After my LDAP server stopped working I had to re-configure my Mac to use NIS which caused me a lot of problems under Mac OS X in the past. But it seems that Apple actually fixed NIS support in Mac OS X Leopard. During the two days I used NIS as the directory service on my Mac I didn’t experience any login failures or NFS problems. AutoFS, the new automounter, even picked up the hierarchical Solaris-style automounter maps that my NIS server provides.
Since yesterday evening my Mac is using LDAP again after I managed to fix the LDAP server. But it is good to know that I can use NIS as backup solution.
I recently updated my Power Mac G5 from Mac OS X Tiger to Leopard. I used the update option offered by the Leopard installation DVD which did a reasonable job. The process took about two hours and the machine started up without any problems afterwards. However, there were a few problems I had to sort out over time:
- The new automounter maps /home to an automount map called auto_home by default. If such a map is not available the directory /home will appear to be empty. Commenting out the according line in the configuration file /etc/auto_master fixes that problem.
- Emacs didn’t work after the update. It died with a Fatal malloc_jumpstart() error on startup. It seems that the update didn’t overwrite the Tiger Emacs binaries properly. Installing the Security Update 2008-002 fixes that problem fortunately because it contains an update for Emacs.
- Software Update refused to install the latest version of QuickTime with the rather cryptic error message The update “QuickTime” can’t be saved. The problem could however easily be fixed by removing the contents of the /Library/Updates/QuickTime folder.
- Safari had been made the default browser. This can however be changed easily using Safari’s Preferences dialog.
- The system didn’t know my private root certificate anymore. I had to reimport it using the program Keychain Access in the utilities folder.

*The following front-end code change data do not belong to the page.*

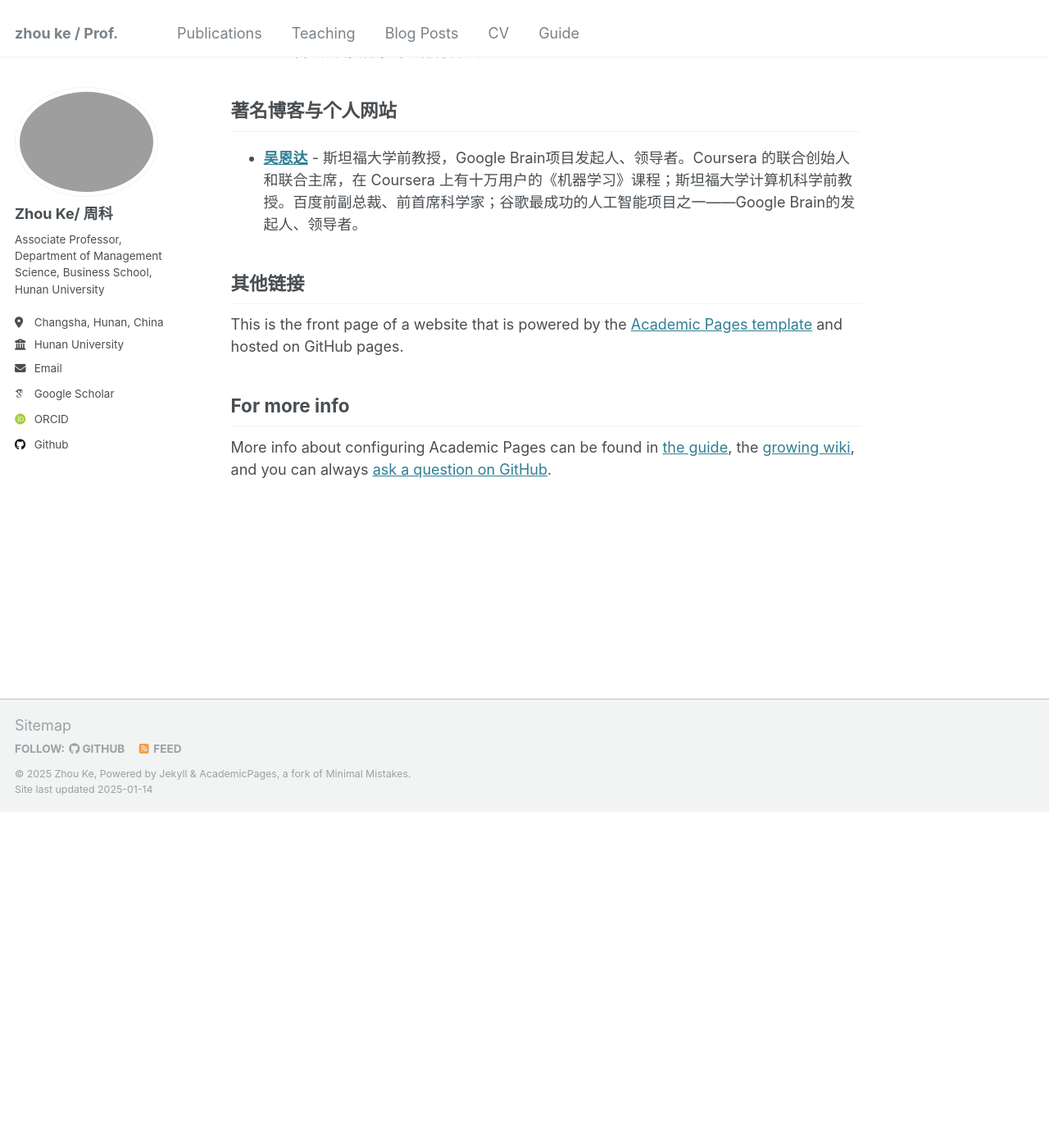
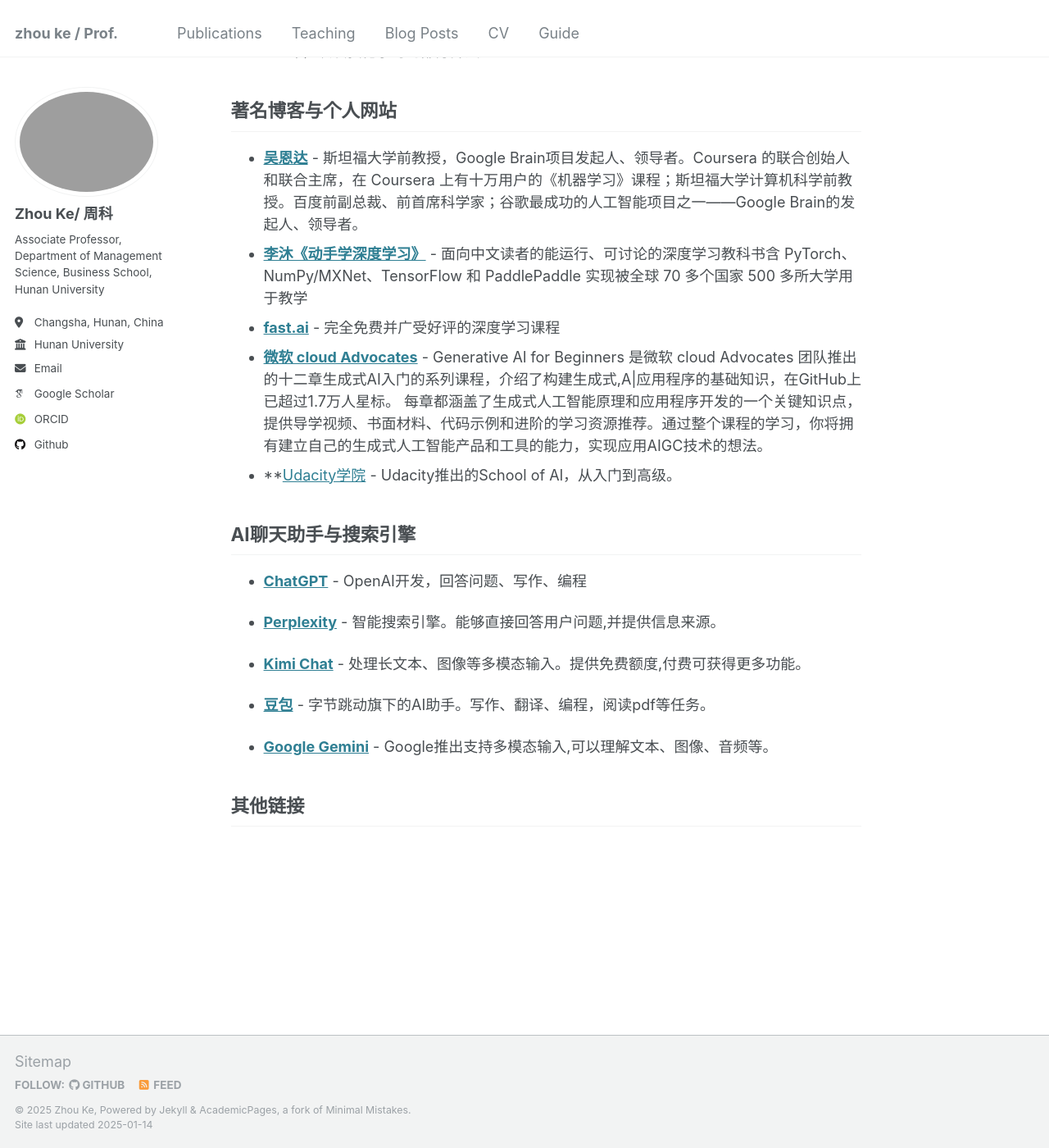
Before and after one commit to hustzhke/hustzhke.github.io, a Jekyll site: the page built from _pages/about.md, in a window 1280 px wide and 1400 px high, scrolled down 498 px. Shown: the whole window at 82% size. Built offline with Jekyll 4.4.1, drawn with Linux system fonts in a browser that asks for light colours; some web fonts are replaced; before the commit the page ends 1488 px from its top, so only the background shows below that; some of the changed text lies outside the part shown.

Commit message:
Update about.md

```diff
--- a/_pages/about.md
+++ b/_pages/about.md
@@ -1,6 +1,6 @@
 ---
 permalink: /
-title: "Academic Pages Of Zhou Ke"
+title: "AI学习资料集合"
 author_profile: true
 redirect_from:
   - /about/
@@ -21,12 +21,23 @@
 
 ## 著名博客与个人网站
 * **[吴恩达](https://www.deeplearning.ai/)** - 斯坦福大学前教授，Google Brain项目发起人、领导者。Coursera 的联合创始人和联合主席，在 Coursera 上有十万用户的《机器学习》课程；斯坦福大学计算机科学前教授。百度前副总裁、前首席科学家；谷歌最成功的人工智能项目之一——Google Brain的发起人、领导者。
+* **[李沐《动手学深度学习》](https://zh.d2l.ai/)** - 面向中文读者的能运行、可讨论的深度学习教科书含 PyTorch、NumPy/MXNet、TensorFlow 和 PaddlePaddle 实现被全球 70 多个国家 500 多所大学用于教学
+* **[fast.ai](https://www.fast.ai/)** - 完全免费并广受好评的深度学习课程
+* **[微软 cloud Advocates](https://microsoft.github.io/generative-ai-for-beginners/#/)** - Generative Al for Beginners 是微软 cloud Advocates 团队推出的十二章生成式AI入门的系列课程，介绍了构建生成式,A|应用程序的基础知识，在GitHub上已超过1.7万人星标。
+每章都涵盖了生成式人工智能原理和应用程序开发的一个关键知识点，提供导学视频、书面材料、代码示例和进阶的学习资源推荐。通过整个课程的学习，你将拥有建立自己的生成式人工智能产品和工具的能力，实现应用AIGC技术的想法。
+* **[Udacity学院](https://www.udacity.com/school/artificial-intelligence**) - Udacity推出的School of Al，从入门到高级。
+
+## AI聊天助手与搜索引擎
+
+* **[ChatGPT](https://chat.openai.com/)** - OpenAI开发，回答问题、写作、编程
+
+* **[Perplexity](https://www.perplexity.ai/)** - 智能搜索引擎。能够直接回答用户问题,并提供信息来源。
+
+* **[Kimi Chat](https://kimi.moonshot.cn/)** - 处理长文本、图像等多模态输入。提供免费额度,付费可获得更多功能。
+
+* **[豆包](https://www.doubao.com/)** - 字节跳动旗下的AI助手。写作、翻译、编程，阅读pdf等任务。
+
+* **[Google Gemini](https://gemini.google.com/)** - Google推出支持多模态输入,可以理解文本、图像、音频等。
 
 
 ## 其他链接
-
-This is the front page of a website that is powered by the [Academic Pages template](https://github.com/academicpages/academicpages.github.io) and hosted on GitHub pages.
-
-For more info
-------
-More info about configuring Academic Pages can be found in [the guide](https://academicpages.github.io/markdown/), the [growing wiki](https://github.com/academicpages/academicpages.github.io/wiki), and you can always [ask a question on GitHub](https://github.com/academicpages/academicpages.github.io/discussions).
```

- The configuration for my (network attached) printer was removed during the update. Re-adding it was however easy as usual.
I hope these hints will help other people to sort out similar update problems.
After installing Apple’s latest security update on my Mac I could no longer use the Emacs editor. The problem was easy to fix by correcting the permissions of the main binary.
I decided nevertheless to report this problem to Apple using their bug reporting system. A few days later Apple requested more information which I provided on the same day. Yesterday they closed my bug as a duplicate of another bug. Working as a software developer myself I considered this a reasonable course of action.
But when I logged into Apple’s bug reporting system this morning I discovered that I cannot access the bug that my bug is a duplicate of. As a result I will never know when the bug will be fixed and what caused it in the first place.
Thank you, Apple! 🙁